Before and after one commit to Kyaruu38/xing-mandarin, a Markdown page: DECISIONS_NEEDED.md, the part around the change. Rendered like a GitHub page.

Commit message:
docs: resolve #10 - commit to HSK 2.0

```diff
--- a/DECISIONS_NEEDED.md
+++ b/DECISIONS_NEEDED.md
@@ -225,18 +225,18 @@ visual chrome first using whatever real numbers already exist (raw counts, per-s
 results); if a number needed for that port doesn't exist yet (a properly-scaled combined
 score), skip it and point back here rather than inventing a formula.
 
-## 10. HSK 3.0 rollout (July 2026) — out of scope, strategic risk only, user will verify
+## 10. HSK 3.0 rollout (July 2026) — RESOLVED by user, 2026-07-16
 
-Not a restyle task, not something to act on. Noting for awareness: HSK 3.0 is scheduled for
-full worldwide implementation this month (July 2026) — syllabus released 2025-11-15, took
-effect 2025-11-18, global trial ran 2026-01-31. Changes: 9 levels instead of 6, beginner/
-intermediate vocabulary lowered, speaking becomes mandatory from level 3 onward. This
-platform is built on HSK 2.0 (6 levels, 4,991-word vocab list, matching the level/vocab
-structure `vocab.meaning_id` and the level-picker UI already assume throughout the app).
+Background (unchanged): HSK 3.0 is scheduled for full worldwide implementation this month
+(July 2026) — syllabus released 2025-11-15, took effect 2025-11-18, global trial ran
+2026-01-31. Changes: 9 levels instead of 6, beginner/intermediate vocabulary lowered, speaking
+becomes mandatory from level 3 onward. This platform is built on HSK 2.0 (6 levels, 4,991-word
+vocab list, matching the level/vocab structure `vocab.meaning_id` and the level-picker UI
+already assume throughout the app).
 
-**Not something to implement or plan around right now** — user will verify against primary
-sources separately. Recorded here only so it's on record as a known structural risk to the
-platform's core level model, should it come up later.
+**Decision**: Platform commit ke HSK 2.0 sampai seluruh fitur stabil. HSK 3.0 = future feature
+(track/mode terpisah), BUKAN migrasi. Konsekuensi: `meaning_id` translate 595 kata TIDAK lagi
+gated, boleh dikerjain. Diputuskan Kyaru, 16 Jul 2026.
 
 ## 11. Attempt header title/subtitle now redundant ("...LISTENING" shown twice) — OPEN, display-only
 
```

::::

§ Exercise brief
Tally up the lines of the listing containing the word "July". Give only the total.

§ Result of this task
4